For 2013, they expect increased challenges for standard passwords, and the PC will remain a dominant device, as measured by usage rather than just units, while one fifth of businesses will support a ‘bring your own device’ (BYOD) policy that extends to personal computers.
Emerging technologies, such as Heterogeneous Networks or HetNets, have the potential to address some of these concerns. HetNets consist of a series of wireless access layers, protocols, and equipment allowing mobile devices to seamlessly move between wireless networks of various types.
Voice calls and data sessions can be maintained without interruption as devices move between macrocells (covering dozens of km), microcells (covering kms), picocells (100s of meters) and femtocells (tens of meters) and back. Emerging technologies and standards can extend HetNets across Wi‑Fi, Mesh and Ad‑Hoc wireless networks as well. As little as two years ago, this lack of portability was not a significant issue for most end users.
Mobile devices connected to the cellular network were typically used in such a way that virtually all traffic was managed by a traditional macrocell, usually located on a tower. The problem is that moving between these networks is sometimes not transparent to either the end user or the network provider.
Users may need to: manually identify and select a different network (either microcell or Wi‑Fi); provide necessary credentials to authenticate onto the new network; and re‑establish a session with the application. HetNet is based around more intelligent devices and networks that can monitor the current wireless environment for available networks and single quality and, when appropriate, automatically select, authenticate and hand over current sessions without user intervention. At this time, some of the technologies needed to deliver HetNet services have yet to be widely deployed. Further, HetNets require changes to the end user device, access points and the network core making adoption more complex and expensive.
Internet Protocol Version 6 (IPv6) is the successor to the widely used IPv4, which has “only” 4.2 billion unique addresses. Almost all of those are in use, requiring addresses to be re‑used. While that helps mitigate the shortage of addresses under IPv4, it means that new addresses must often be dynamically assigned, making it difficult to maintain existing session information and to determine exactly where devices are located. IPv6 has 1038 addresses (or enough to give every star in the known universe a trillion IP addresses) and will be able to give each device a unique identifier, and simplify the handover processes. VoLTE (Voice over LTE) is another set of technologies and standards that will enable HetNet by allowing voice traffic to be carried over 4G networks.
Today, most 4G networks use LTE for data and fall back to 2G and 3G networks for voice. This increases the complexity of moving calls between networks as there may be multiple voice and data sessions than need to be managed using very different methods and technologies. VoLTE handles voice calls as another data session (containing audio information) allowing much easier movement between networks. The standards behind HetNet have been under development for several years (the IEEE 802.21 working group was established in 2004). However, since HetNets span networks defined by multiple standards bodies (including IEEE, 3GPP, 3GPP2, ITU‑T and IETF) a number divergent attempts at standardizing network interoperability have occurred delaying widespread adoption.
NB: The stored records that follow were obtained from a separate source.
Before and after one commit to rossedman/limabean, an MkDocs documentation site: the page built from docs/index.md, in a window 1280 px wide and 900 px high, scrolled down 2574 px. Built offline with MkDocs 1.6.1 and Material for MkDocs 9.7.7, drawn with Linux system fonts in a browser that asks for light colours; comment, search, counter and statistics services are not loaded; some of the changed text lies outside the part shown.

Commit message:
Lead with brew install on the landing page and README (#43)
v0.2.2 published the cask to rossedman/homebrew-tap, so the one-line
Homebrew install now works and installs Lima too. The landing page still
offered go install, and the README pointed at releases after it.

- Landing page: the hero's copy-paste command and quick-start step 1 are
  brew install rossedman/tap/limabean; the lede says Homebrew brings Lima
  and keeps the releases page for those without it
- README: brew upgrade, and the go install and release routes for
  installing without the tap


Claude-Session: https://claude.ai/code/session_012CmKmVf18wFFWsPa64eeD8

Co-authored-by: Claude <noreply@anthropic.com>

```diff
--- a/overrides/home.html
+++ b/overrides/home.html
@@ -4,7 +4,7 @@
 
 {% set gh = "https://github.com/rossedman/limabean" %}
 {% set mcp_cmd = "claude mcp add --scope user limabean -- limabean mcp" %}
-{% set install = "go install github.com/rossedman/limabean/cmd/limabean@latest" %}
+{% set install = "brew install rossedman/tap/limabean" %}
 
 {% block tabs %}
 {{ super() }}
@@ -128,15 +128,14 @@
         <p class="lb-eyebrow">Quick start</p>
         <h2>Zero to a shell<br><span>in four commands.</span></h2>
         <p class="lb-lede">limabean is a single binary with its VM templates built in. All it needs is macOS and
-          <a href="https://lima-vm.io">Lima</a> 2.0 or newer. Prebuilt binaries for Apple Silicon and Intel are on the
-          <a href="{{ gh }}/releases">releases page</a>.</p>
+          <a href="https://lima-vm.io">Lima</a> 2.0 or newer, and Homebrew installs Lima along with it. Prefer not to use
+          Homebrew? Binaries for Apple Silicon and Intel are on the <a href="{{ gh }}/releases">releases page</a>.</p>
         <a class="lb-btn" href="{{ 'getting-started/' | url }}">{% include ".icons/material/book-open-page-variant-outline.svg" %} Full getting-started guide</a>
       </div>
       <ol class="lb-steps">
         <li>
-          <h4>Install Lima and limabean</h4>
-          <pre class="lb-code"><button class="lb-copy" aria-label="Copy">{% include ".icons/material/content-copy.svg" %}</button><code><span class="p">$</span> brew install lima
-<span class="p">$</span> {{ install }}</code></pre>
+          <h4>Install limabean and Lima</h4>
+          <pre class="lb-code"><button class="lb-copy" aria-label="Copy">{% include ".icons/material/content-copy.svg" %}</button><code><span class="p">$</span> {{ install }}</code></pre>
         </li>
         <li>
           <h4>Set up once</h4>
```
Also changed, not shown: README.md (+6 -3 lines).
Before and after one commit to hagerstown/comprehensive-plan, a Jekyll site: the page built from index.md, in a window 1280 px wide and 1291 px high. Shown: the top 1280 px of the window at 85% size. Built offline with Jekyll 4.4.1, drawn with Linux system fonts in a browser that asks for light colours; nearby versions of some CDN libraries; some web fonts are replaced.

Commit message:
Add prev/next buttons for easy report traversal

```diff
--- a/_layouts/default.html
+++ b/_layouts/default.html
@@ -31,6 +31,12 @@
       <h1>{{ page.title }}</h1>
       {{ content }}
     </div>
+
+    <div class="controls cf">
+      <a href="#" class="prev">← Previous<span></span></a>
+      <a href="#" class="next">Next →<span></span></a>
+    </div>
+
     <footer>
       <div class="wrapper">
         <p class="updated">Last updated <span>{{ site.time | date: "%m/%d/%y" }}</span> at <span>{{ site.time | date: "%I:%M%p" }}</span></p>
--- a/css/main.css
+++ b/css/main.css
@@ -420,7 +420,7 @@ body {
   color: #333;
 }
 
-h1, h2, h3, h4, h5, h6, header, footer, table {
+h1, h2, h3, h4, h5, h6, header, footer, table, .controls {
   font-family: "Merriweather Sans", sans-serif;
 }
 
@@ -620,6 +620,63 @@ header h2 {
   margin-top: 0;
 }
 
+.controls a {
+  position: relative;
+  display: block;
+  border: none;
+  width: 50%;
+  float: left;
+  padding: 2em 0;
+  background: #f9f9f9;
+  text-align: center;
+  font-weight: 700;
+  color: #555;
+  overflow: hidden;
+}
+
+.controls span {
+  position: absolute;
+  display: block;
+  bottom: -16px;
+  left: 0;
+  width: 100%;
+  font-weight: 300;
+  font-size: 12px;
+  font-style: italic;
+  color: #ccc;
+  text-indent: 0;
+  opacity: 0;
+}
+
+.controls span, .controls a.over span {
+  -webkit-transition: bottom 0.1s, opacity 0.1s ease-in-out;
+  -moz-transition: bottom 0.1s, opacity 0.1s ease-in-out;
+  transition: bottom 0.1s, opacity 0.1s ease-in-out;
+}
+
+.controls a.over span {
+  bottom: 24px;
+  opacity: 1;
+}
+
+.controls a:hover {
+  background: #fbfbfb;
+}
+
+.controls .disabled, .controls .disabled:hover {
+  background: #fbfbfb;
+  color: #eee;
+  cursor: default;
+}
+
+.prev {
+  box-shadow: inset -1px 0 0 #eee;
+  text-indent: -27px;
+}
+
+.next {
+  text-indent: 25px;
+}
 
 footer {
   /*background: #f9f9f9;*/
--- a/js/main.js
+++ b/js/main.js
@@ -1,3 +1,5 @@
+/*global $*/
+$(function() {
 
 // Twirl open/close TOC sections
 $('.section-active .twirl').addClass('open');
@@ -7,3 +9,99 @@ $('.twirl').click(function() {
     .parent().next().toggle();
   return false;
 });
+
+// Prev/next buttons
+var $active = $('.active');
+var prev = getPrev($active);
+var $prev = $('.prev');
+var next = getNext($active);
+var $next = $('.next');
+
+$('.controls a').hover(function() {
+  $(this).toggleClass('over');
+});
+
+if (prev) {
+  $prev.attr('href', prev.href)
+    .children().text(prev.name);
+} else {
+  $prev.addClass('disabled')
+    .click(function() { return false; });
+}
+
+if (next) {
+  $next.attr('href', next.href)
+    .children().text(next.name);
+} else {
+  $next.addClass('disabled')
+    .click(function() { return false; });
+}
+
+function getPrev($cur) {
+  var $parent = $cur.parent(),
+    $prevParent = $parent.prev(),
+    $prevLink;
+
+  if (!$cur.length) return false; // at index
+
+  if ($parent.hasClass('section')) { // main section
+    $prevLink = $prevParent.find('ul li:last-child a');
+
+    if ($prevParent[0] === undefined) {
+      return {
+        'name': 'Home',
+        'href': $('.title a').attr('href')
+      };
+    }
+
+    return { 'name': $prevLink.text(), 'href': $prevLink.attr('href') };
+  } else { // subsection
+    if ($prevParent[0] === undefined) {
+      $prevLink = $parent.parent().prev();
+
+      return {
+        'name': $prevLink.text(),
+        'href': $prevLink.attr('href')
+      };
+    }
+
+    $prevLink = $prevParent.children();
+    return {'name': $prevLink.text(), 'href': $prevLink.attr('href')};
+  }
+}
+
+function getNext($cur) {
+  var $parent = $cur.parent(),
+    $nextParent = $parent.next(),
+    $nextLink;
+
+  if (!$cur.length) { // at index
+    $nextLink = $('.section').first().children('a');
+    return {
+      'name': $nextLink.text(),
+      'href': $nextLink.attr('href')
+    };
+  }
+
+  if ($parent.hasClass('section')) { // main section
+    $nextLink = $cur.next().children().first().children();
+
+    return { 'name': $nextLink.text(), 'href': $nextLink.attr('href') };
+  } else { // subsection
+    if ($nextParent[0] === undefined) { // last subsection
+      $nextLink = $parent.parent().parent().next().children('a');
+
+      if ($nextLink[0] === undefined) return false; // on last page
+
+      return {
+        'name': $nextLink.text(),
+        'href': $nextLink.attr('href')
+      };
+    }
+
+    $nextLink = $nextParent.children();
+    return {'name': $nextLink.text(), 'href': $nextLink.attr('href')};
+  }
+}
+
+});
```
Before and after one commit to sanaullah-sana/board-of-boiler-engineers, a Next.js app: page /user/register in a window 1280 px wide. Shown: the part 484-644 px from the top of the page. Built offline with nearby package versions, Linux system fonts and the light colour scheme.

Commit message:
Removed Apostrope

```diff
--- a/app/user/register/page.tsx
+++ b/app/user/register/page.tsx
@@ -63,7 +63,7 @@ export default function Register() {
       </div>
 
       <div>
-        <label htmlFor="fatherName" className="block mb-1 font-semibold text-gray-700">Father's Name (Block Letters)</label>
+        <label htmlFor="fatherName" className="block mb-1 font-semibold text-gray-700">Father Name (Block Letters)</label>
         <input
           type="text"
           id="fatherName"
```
Although current initiatives have begun to show progress (such as 802.11u) there is still much activity. The Wi‑Fi Alliance’s Hotspot 2.0 program255 began administering the Passpoint™ certification process in June 2012, which covers mobile devices and hotspots that automatically select and authenticate access to Wi‑Fi networks using a devices SIM card. At present, only a limited number of certified devices are available. In parallel, the Wireless Broadband Alliance, as part of its own Next Generation Hotspot initiative256, is working closely with the Wi‑Fi Alliance to validate certified devices in real world conditions.
Phase two trials with several global carriers began in Q4 of 2012257. It is expected that many carriers are waiting on the outcome of these trials before making significant investments in HetNet related infrastructure. While strong progress is being made towards making HetNet services a reality, it may take most of 2013 to resolve these challenges. Foundational technologies will continue to be rolled out, standards compliant equipment will become widely available and business concerns will be ironed out. Some markets will see the introduction of limited HetNet capabilities and limited pilots.
Additional acquisitions in the Wi‑Fi service provider and equipment market are likely as lagging carriers and manufacturers look to quickly build their footprint or expand their product offerings